|Type area:||Brisson Lake area (NTS sheet 24A)|
|Geological province:||Churchill Province|
|Geological subdivision:||Rachel-Laporte, George, Mistinibi-Raude and Falcoz lithotectonic domains|
The Slippery Dykes were introduced in the Jeannin Lake area (Lafrance et al., 2016) to group subophitic dykes associated with magnetic and topographic lineaments oriented E-W to ENE-WSW in the Southeastern Churchill Province (SECP).
The Slippery Dykes consist of subophitic olivine gabbro, magnetic, massive, medium-grained, grey in fresh exposure and brownish in alteration patina.

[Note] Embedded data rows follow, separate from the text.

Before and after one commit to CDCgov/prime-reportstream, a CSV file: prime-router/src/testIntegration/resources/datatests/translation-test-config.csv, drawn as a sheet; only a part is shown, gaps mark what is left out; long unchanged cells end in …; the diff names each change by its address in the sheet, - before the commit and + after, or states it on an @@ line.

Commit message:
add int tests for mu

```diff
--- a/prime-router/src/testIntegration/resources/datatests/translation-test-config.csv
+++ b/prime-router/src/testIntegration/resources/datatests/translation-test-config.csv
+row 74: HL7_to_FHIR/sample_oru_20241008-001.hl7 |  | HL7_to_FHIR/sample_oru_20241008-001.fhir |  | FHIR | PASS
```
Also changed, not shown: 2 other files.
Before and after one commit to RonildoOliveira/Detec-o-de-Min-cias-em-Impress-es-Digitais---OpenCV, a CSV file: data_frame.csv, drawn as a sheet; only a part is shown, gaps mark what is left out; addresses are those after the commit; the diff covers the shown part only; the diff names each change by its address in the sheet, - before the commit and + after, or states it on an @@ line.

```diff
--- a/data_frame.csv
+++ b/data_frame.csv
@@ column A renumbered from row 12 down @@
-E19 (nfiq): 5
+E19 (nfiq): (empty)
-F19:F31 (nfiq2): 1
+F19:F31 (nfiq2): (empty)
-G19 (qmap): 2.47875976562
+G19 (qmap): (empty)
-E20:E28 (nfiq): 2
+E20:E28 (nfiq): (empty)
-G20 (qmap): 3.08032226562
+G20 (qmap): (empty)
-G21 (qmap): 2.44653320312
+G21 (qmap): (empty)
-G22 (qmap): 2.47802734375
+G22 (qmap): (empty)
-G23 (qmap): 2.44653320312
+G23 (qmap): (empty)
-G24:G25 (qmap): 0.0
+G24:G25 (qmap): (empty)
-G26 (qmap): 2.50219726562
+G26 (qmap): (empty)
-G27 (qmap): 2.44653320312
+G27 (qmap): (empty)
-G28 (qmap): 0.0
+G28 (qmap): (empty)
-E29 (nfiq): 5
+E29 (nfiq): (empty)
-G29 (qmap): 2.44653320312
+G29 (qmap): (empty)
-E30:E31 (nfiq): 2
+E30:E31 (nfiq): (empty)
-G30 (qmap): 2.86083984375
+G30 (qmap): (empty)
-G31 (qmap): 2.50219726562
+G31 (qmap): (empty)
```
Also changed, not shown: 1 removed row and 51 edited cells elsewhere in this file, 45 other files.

Only one sample was collected in 2014 for analysis and petrography. The rock is composed of plagioclase laths moderately sericitized, olivine (20-25%), clinopyroxene (10-15%) and opaque minerals (5%). There are also some dark brown biotite, chlorite, apatite and sulphides.
Thickness and distribution
The delineation of the six dykes assigned to the Slippery Dykes was primarily interpreted from the magnetic survey. However, decametre to hectometre-wide dykes were observed at a few locations along these large lineaments. The presence of other E-W lineaments, mainly in the southern part of the SECP, suggests that several other dykes that were not observed during regional mapping may be present. Magnetic lineaments are generally a few hundred metres wide and can be traced over long distances, up to >25 km long. The Slippery Dykes were observed in the George (2 dykes; Charette et al., 2018), Rachel-Laporte (2 dykes), Falcoz (1 dyke), and Mistinibi-Raude (1 Dyke; Lafrance et al., 2019) lithotectonic domains.
A sample collected by the Geological Survey of Canada in the summer of 2014 from a dyke emplaced along an E-W fault (Corrigan et al., 2015) yielded an age around 1269 Ma, considered as that of crystallization.
|Isotopic System||Mineral||Crystallization Age (Ma)||(+)||(-)||Reference(s)|
|U-Pb||Baddeleyite||1268.5||3.5||3.5||Corrigan et al., 2015|
The Slippery Dykes sharply cut host lithologies and appear to have intruded along large late fractures. Because of their orientation and composition, it is possible that the Slippery Dykes belong to the same swarm as the Harp Dykes. However, because few samples were collected and geochemical analyses failed to distinguish the Slippery rocks as were those of the Harp Dykes in Labrador (three groups depending on certain geochemical characteristics), these two units were kept separate by Charette et al. (2018).
Does not apply.